The task: Going through the data below, copy out each line where the word "with" shows up.

======== Records for this task

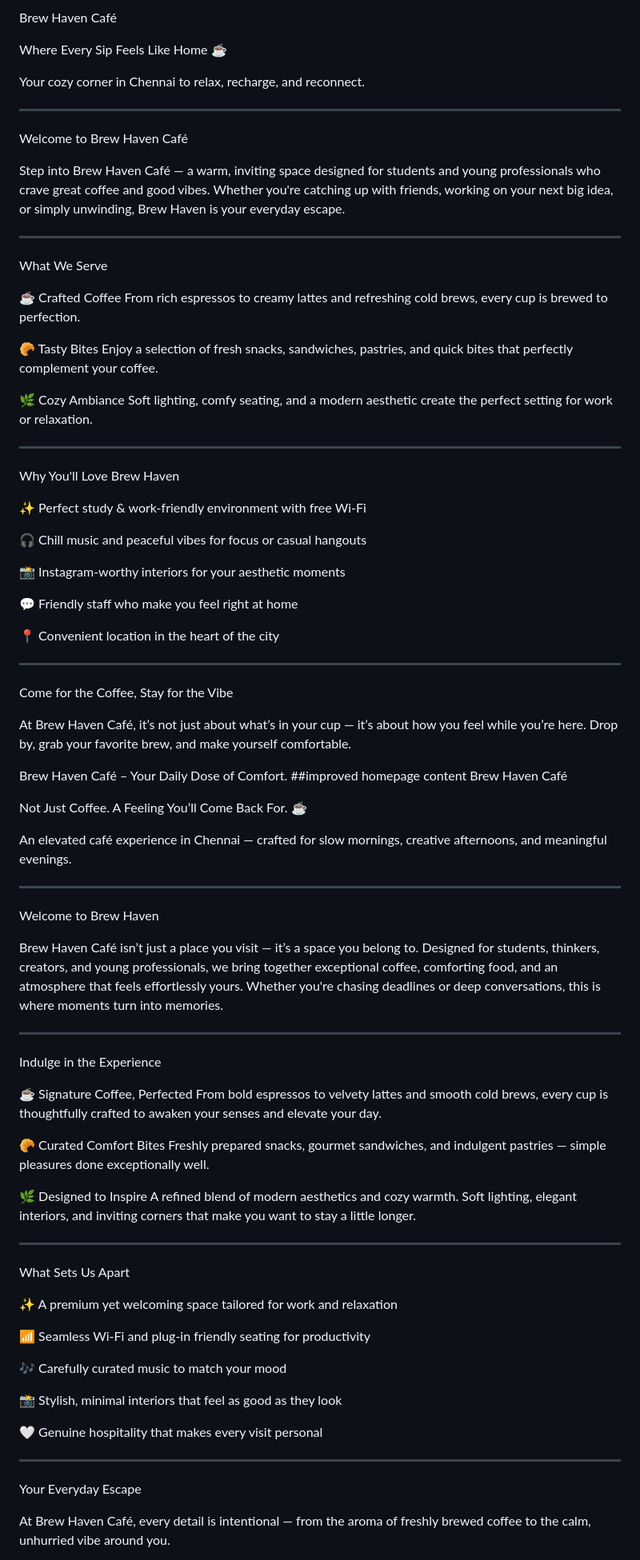
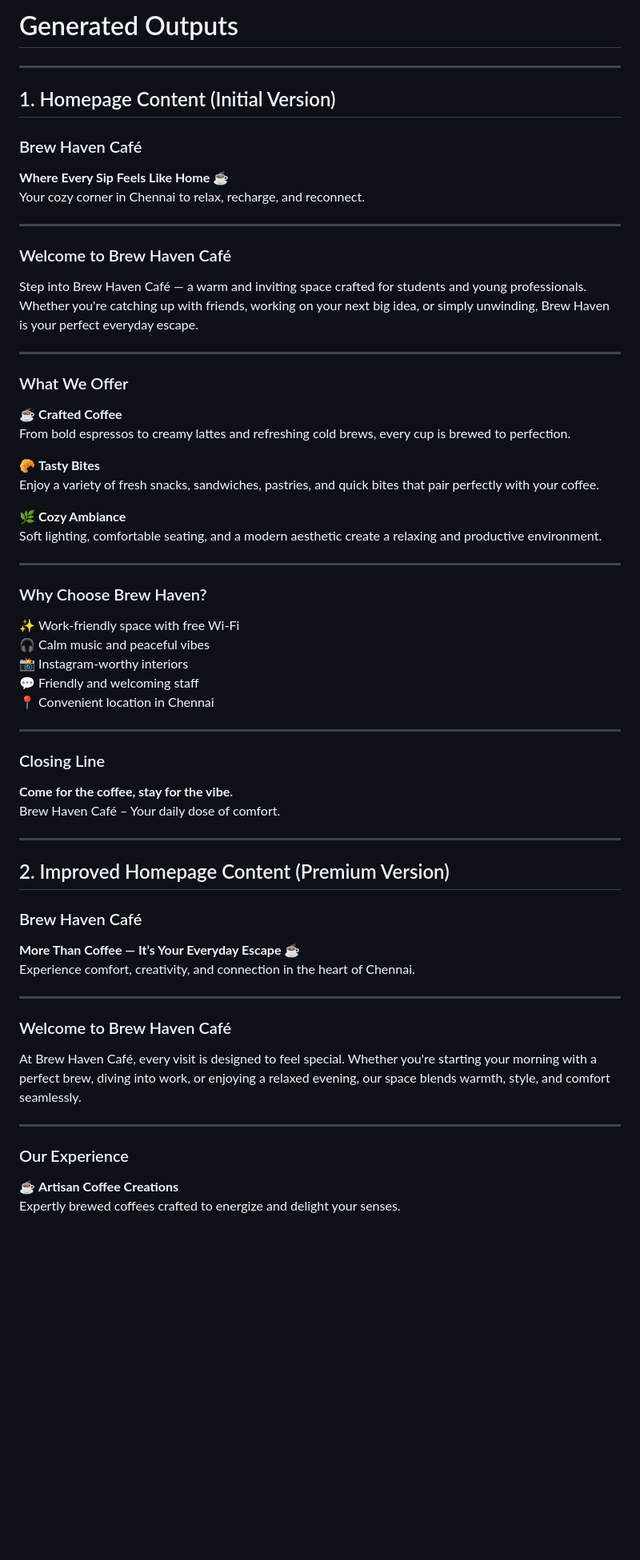
Before and after one commit to swathikumaravel48-tech/FUTURE_PE_01, a Markdown page: outputs.md, the part around one of its changes. Shown at 80% size. Rendered like a GitHub page; blank space fills up the shorter version.

```diff
--- a/outputs.md
+++ b/outputs.md
@@ -1,103 +1,67 @@
-Brew Haven Café
-
-Where Every Sip Feels Like Home ☕
-
-Your cozy corner in Chennai to relax, recharge, and reconnect.
-
+# Generated Outputs
 
 ---
 
-Welcome to Brew Haven Café
+## 1. Homepage Content (Initial Version)
 
-Step into Brew Haven Café — a warm, inviting space designed for students and young professionals who crave great coffee and good vibes. Whether you're catching up with friends, working on your next big idea, or simply unwinding, Brew Haven is your everyday escape.
-
+### Brew Haven Café
+**Where Every Sip Feels Like Home ☕**
+Your cozy corner in Chennai to relax, recharge, and reconnect.
 
 ---
 
-What We Serve
+### Welcome to Brew Haven Café
 
-☕ Crafted Coffee
-From rich espressos to creamy lattes and refreshing cold brews, every cup is brewed to perfection.
-
-🥐 Tasty Bites
-Enjoy a selection of fresh snacks, sandwiches, pastries, and quick bites that perfectly complement your coffee.
-
-🌿 Cozy Ambiance
-Soft lighting, comfy seating, and a modern aesthetic create the perfect setting for work or relaxation.
-
+Step into Brew Haven Café — a warm and inviting space crafted for students and young professionals. Whether you're catching up with friends, working on your next big idea, or simply unwinding, Brew Haven is your perfect everyday escape.
 
 ---
 
-Why You'll Love Brew Haven
+### What We Offer
 
-✨ Perfect study & work-friendly environment with free Wi-Fi
+☕ **Crafted Coffee**
+From bold espressos to creamy lattes and refreshing cold brews, every cup is brewed to perfection.
 
-🎧 Chill music and peaceful vibes for focus or casual hangouts
+🥐 **Tasty Bites**
+Enjoy a variety of fresh snacks, sandwiches, pastries, and quick bites that pair perfectly with your coffee.
 
-📸 Instagram-worthy interiors for your aesthetic moments
-
-💬 Friendly staff who make you feel right at home
-
-📍 Convenient location in the heart of the city
-
-
+🌿 **Cozy Ambiance**
+Soft lighting, comfortable seating, and a modern aesthetic create a relaxing and productive environment.
 
 ---
 
-Come for the Coffee, Stay for the Vibe
+### Why Choose Brew Haven?
 
-At Brew Haven Café, it’s not just about what’s in your cup — it’s about how you feel while you’re here. Drop by, grab your favorite brew, and make yourself comfortable.
-
-Brew Haven Café – Your Daily Dose of Comfort.
-##improved homepage content
-Brew Haven Café
-
-Not Just Coffee. A Feeling You’ll Come Back For. ☕
-
-An elevated café experience in Chennai — crafted for slow mornings, creative afternoons, and meaningful evenings.
-
+✨ Work-friendly space with free Wi-Fi
+🎧 Calm music and peaceful vibes
+📸 Instagram-worthy interiors
+💬 Friendly and welcoming staff
+📍 Convenient location in Chennai
 
 ---
 
-Welcome to Brew Haven
+### Closing Line
 
-Brew Haven Café isn’t just a place you visit — it’s a space you belong to. Designed for students, thinkers, creators, and young professionals, we bring together exceptional coffee, comforting food, and an atmosphere that feels effortlessly yours.
-Whether you're chasing deadlines or deep conversations, this is where moments turn into memories.
-
+**Come for the coffee, stay for the vibe.**
+Brew Haven Café – Your daily dose of comfort.
 
 ---
 
-Indulge in the Experience
+## 2. Improved Homepage Content (Premium Version)
 
-☕ Signature Coffee, Perfected
-From bold espressos to velvety lattes and smooth cold brews, every cup is thoughtfully crafted to awaken your senses and elevate your day.
-
-🥐 Curated Comfort Bites
-Freshly prepared snacks, gourmet sandwiches, and indulgent pastries — simple pleasures done exceptionally well.
-
-🌿 Designed to Inspire
-A refined blend of modern aesthetics and cozy warmth. Soft lighting, elegant interiors, and inviting corners that make you want to stay a little longer.
-
+### Brew Haven Café
+**More Than Coffee — It’s Your Everyday Escape ☕**
+Experience comfort, creativity, and connection in the heart of Chennai.
 
 ---
 
-What Sets Us Apart
+### Welcome to Brew Haven Café
 
-✨ A premium yet welcoming space tailored for work and relaxation
-
-📶 Seamless Wi-Fi and plug-in friendly seating for productivity
-
-🎶 Carefully curated music to match your mood
-
-📸 Stylish, minimal interiors that feel as good as they look
-
-🤍 Genuine hospitality that makes every visit personal
-
-
+At Brew Haven Café, every visit is designed to feel special. Whether you're starting your morning with a perfect brew, diving into work, or enjoying a relaxed evening, our space blends warmth, style, and comfort seamlessly.
 
 ---
 
-Your Everyday Escape
+### Our Experience
 
-At Brew Haven Café, every detail is intentional — from the aroma of freshly brewed coffee to the calm, unhurried vibe around you.
+☕ **Artisan Coffee Creations**
+Expertly brewed coffees crafted to energize and delight your senses.
 
```
Also changed, not shown: other parts of outputs.md (+37 -52 lines).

================

Task result:
-Step into Brew Haven Café — a warm, inviting space designed for students and young professionals who crave great coffee and good vibes. Whether you're catching up with friends, working on your next big idea, or simply unwinding, Brew Haven is your everyday escape.
+Step into Brew Haven Café — a warm and inviting space crafted for students and young professionals. Whether you're catching up with friends, working on your next big idea, or simply unwinding, Brew Haven is your perfect everyday escape.
-✨ Perfect study & work-friendly environment with free Wi-Fi
+Enjoy a variety of fresh snacks, sandwiches, pastries, and quick bites that pair perfectly with your coffee.
+✨ Work-friendly space with free Wi-Fi
+At Brew Haven Café, every visit is designed to feel special. Whether you're starting your morning with a perfect brew, diving into work, or enjoying a relaxed evening, our space blends warmth, style, and comfort seamlessly.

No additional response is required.